Smoking is no longer the leading health concern resulting in death and disability in the Australian state of Queensland, a top doctor proclaims. That dubious title has now shifted to obesity.
Chief health officer Jeannette Young said the number of Queenslanders categorized as overweight or obese was surging, while smoking levels were dipping.
Rates of Queenslanders aged 18 and older, who smoke daily, have plunged by more than 12 per cent to nearly 15.7 per cent of the population in the last two years.
However, the proportion of adults considered overweight or obese had soared by 1.8 per cent a year since 2002 to 55.3 per cent of the population last year, said Dr Young.
According to her, the figure could hit 65 per cent - almost two-thirds of the adult population - by 2020.
The latest statistics show that a quarter of Queenslanders aged five to 17 are overweight or obese, up from 21 per cent in 2006.
"We've done a lot of work to try and halt obesity in kids but it doesn't seem to be reversing," The Courier Mail quoted Dr Young, as saying.
She added: "If we don't look to our children, particularly in terms of obesity, then it's predicted that they could be the first generation that lives a shorter lifespan than their parents.
"Median life expectancy for obese people is reduced by two to four years and for the severely obese, it's reduced by eight to 10."
Dr Young blames junk food for the rise in obesity levels.he said: "It astounds me how much saturated fat and salt they can manage to put in junk food.
"It seems impossible, the quantities.
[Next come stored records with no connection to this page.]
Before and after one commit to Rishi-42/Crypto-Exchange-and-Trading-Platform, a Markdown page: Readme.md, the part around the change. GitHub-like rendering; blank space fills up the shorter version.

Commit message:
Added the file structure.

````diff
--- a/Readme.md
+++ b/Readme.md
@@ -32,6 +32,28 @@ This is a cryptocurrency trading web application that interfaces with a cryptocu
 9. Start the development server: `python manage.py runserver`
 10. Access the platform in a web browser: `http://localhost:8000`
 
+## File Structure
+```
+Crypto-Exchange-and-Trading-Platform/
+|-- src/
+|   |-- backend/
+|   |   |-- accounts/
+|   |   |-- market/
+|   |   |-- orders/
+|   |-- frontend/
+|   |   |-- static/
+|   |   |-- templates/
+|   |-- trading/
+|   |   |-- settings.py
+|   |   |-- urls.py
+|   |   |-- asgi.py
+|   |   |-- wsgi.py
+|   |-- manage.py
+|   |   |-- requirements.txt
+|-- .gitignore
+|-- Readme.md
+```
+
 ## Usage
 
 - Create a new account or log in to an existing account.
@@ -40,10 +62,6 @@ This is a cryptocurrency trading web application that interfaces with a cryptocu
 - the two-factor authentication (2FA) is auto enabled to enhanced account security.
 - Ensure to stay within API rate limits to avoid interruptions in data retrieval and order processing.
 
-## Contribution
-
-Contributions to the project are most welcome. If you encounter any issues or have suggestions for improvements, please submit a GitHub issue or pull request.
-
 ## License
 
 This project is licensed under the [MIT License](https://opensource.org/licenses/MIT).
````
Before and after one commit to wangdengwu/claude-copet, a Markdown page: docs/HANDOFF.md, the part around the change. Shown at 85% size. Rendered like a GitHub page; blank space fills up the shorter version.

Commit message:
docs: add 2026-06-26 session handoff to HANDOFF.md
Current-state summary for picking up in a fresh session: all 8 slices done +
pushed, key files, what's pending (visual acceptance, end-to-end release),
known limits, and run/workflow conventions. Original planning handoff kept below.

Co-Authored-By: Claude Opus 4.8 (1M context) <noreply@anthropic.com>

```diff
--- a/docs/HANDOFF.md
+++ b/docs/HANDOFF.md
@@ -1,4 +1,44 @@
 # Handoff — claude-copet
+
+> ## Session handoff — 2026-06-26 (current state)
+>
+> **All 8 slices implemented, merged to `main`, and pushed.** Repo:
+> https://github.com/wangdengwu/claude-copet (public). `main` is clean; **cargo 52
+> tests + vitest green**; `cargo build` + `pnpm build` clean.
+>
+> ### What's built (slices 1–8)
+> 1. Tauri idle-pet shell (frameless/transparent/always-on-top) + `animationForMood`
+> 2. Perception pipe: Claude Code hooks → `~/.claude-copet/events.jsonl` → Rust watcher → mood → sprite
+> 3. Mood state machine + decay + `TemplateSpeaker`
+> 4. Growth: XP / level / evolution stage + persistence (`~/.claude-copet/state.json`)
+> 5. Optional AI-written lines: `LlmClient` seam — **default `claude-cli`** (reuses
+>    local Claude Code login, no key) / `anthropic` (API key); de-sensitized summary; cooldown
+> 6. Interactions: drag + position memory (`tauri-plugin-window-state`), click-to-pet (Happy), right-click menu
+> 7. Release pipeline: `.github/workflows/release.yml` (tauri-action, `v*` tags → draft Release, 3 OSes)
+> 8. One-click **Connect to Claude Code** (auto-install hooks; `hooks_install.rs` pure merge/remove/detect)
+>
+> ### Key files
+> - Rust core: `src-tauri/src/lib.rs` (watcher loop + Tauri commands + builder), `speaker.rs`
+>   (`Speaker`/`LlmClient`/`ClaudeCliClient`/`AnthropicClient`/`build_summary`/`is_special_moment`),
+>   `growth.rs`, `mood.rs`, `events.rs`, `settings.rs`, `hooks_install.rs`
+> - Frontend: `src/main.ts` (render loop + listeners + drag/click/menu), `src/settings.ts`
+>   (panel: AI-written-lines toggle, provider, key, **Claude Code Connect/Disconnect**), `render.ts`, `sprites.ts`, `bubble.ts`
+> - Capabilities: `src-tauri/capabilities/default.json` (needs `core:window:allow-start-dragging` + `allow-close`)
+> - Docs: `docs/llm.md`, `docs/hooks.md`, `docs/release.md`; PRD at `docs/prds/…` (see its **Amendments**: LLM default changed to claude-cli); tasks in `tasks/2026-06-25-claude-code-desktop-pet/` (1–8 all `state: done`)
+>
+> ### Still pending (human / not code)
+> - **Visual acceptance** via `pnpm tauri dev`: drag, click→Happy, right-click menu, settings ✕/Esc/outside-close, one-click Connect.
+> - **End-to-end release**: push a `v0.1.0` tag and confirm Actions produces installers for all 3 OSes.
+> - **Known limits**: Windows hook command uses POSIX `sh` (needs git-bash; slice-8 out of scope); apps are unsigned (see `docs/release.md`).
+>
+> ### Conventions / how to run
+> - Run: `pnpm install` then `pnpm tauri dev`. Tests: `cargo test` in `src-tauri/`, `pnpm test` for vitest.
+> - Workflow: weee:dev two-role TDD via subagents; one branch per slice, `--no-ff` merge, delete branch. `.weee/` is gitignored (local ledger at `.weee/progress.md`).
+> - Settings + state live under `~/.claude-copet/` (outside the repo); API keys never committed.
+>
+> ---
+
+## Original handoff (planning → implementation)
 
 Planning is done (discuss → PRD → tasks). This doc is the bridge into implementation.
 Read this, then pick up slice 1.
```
I think it's pretty hard to get overweight if you're eating sensible stir fries and salads."
"Until 2007, the biggest risk factor leading to premature death and disability in Queensland was smoking," she said. "That's been overtaken by obesity," Dr Young pointed out.